◆ Materials provided
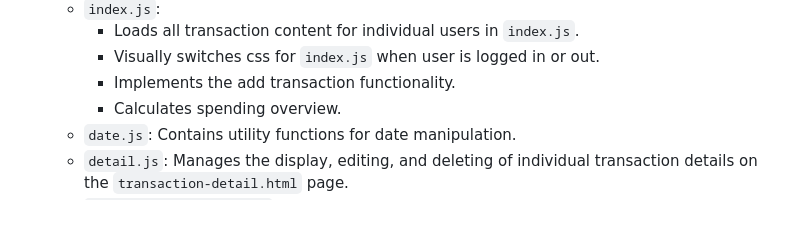
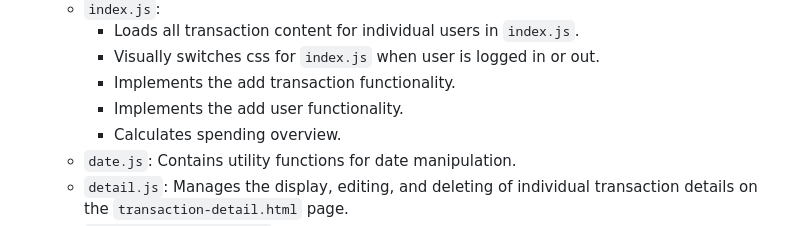
Before and after one commit to ssdtac/ase220-financial-planner-project, a Markdown page: README.md, the part around the change. Rendered like a GitHub page.

```diff
--- a/README.md
+++ b/README.md
@@ -32,6 +32,7 @@ The ASE 220 Financial Planning project is designed to help users manage their fi
     - Loads all transaction content for individual users in `index.js`.
     - Visually switches css for `index.js` when user is logged in or out.
     - Implements the add transaction functionality.
+    - Implements the add user functionality.
     - Calculates spending overview.
   - `date.js`: Contains utility functions for date manipulation.
   - `detail.js`: Manages the display, editing, and deleting of individual transaction details on the `transaction-detail.html` page.
```
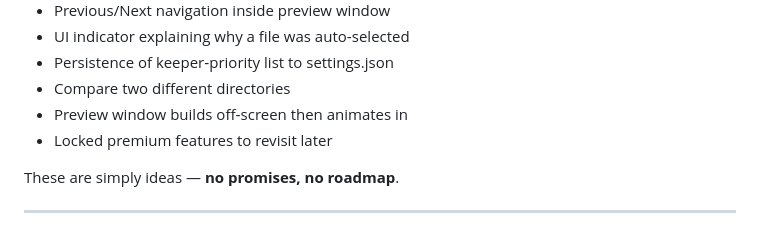
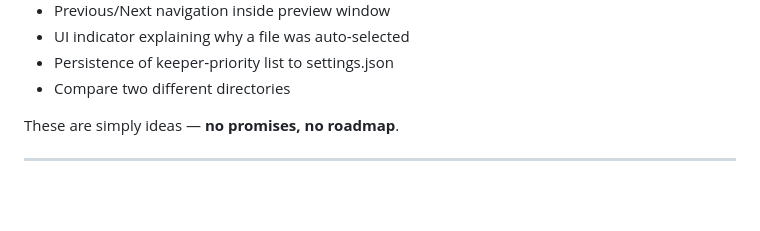
Before and after one commit to carlwaring/EverythingDeduper, a Markdown page: README.md, the part around the change. GitHub-like rendering; blank space fills up the shorter version.

```diff
--- a/README.md
+++ b/README.md
@@ -121,8 +121,6 @@ These are **parked ideas**, not commitments. They may or may not appear in futur
 - UI indicator explaining why a file was auto‑selected
 - Persistence of keeper‑priority list to settings.json
 - Compare two different directories
-- Preview window builds off‑screen then animates in
-- Locked premium features to revisit later
 
 These are simply ideas — **no promises, no roadmap**.
 
```
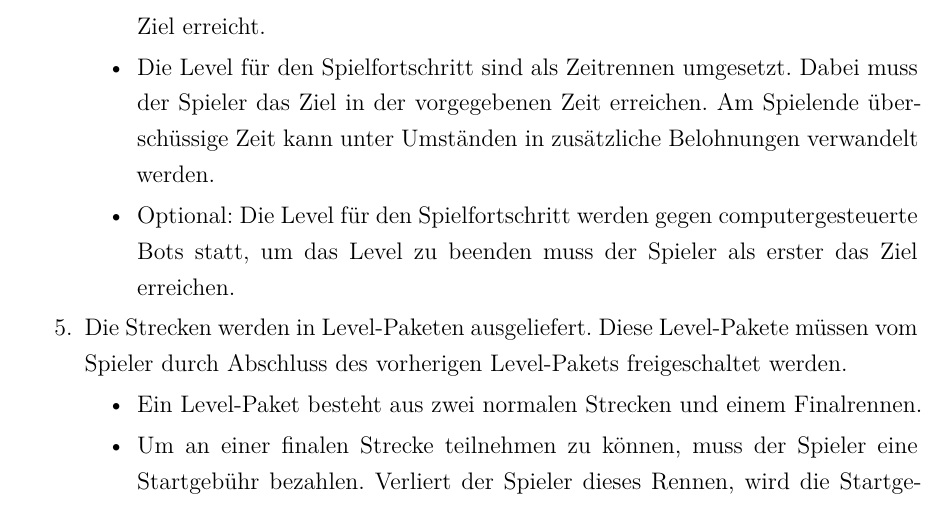
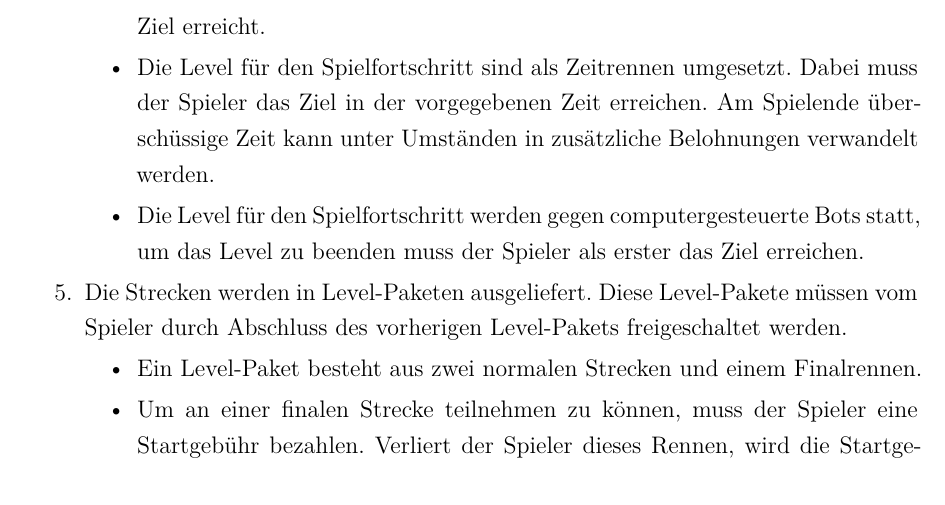
Before and after one commit to dhbwse/the-project, a LaTeX document (dokumentation/dokumentation.tex, which reads dokumentation/konzipierung.tex): part of page 13 of 17, cut so that both start at the same text. Compiled offline with XeLaTeX; an older LaTeX class or package is replaced by its successor.

Commit message:
konzipierung: ideen sind nicht optional

```diff
--- a/dokumentation/konzipierung.tex
+++ b/dokumentation/konzipierung.tex
@@ -74,7 +74,7 @@ Das folgende Kapitel beschäftigt sich mit der Konzipierung des Spiels ansich. D
 		\begin{itemize}
 			\item{Im Online Multiplayer haben die Spieler die Möglichkeit, gegen bis zu drei weitere Spieler anzutreten. Gewinner ist dabei logischerweise, wer zuerst das Ziel erreicht.}
 			\item{Die Level für den Spielfortschritt sind als Zeitrennen umgesetzt. Dabei muss der Spieler das Ziel in der vorgegebenen Zeit erreichen. Am Spielende überschüssige Zeit kann unter Umständen in zusätzliche Belohnungen verwandelt werden.}
-			\item{Optional: Die Level für den Spielfortschritt werden gegen computergesteuerte Bots statt, um das Level zu beenden muss der Spieler als erster das Ziel erreichen.}
+			\item{Die Level für den Spielfortschritt werden gegen computergesteuerte Bots statt, um das Level zu beenden muss der Spieler als erster das Ziel erreichen.}
 		\end{itemize}
 		\item{Die Strecken werden in Level-Paketen ausgeliefert. Diese Level-Pakete müssen vom Spieler durch Abschluss des vorherigen Level-Pakets freigeschaltet werden.}
 		\begin{itemize}
```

◆ What you should do
Every record above must be copied exactly; none of the pictures belong in the copy.

◆ Result of the exercise
Before and after one commit to ssdtac/ase220-financial-planner-project, a Markdown page: README.md, the part around the change. Rendered like a GitHub page.

```diff
--- a/README.md
+++ b/README.md
@@ -32,6 +32,7 @@ The ASE 220 Financial Planning project is designed to help users manage their fi
     - Loads all transaction content for individual users in `index.js`.
     - Visually switches css for `index.js` when user is logged in or out.
     - Implements the add transaction functionality.
+    - Implements the add user functionality.
     - Calculates spending overview.
   - `date.js`: Contains utility functions for date manipulation.
   - `detail.js`: Manages the display, editing, and deleting of individual transaction details on the `transaction-detail.html` page.
```
Before and after one commit to carlwaring/EverythingDeduper, a Markdown page: README.md, the part around the change. GitHub-like rendering; blank space fills up the shorter version.

```diff
--- a/README.md
+++ b/README.md
@@ -121,8 +121,6 @@ These are **parked ideas**, not commitments. They may or may not appear in futur
 - UI indicator explaining why a file was auto‑selected
 - Persistence of keeper‑priority list to settings.json
 - Compare two different directories
-- Preview window builds off‑screen then animates in
-- Locked premium features to revisit later
 
 These are simply ideas — **no promises, no roadmap**.
 
```
Before and after one commit to dhbwse/the-project, a LaTeX document (dokumentation/dokumentation.tex, which reads dokumentation/konzipierung.tex): part of page 13 of 17, cut so that both start at the same text. Compiled offline with XeLaTeX; an older LaTeX class or package is replaced by its successor.

Commit message:
konzipierung: ideen sind nicht optional

```diff
--- a/dokumentation/konzipierung.tex
+++ b/dokumentation/konzipierung.tex
@@ -74,7 +74,7 @@ Das folgende Kapitel beschäftigt sich mit der Konzipierung des Spiels ansich. D
 		\begin{itemize}
 			\item{Im Online Multiplayer haben die Spieler die Möglichkeit, gegen bis zu drei weitere Spieler anzutreten. Gewinner ist dabei logischerweise, wer zuerst das Ziel erreicht.}
 			\item{Die Level für den Spielfortschritt sind als Zeitrennen umgesetzt. Dabei muss der Spieler das Ziel in der vorgegebenen Zeit erreichen. Am Spielende überschüssige Zeit kann unter Umständen in zusätzliche Belohnungen verwandelt werden.}
-			\item{Optional: Die Level für den Spielfortschritt werden gegen computergesteuerte Bots statt, um das Level zu beenden muss der Spieler als erster das Ziel erreichen.}
+			\item{Die Level für den Spielfortschritt werden gegen computergesteuerte Bots statt, um das Level zu beenden muss der Spieler als erster das Ziel erreichen.}
 		\end{itemize}
 		\item{Die Strecken werden in Level-Paketen ausgeliefert. Diese Level-Pakete müssen vom Spieler durch Abschluss des vorherigen Level-Pakets freigeschaltet werden.}
 		\begin{itemize}
```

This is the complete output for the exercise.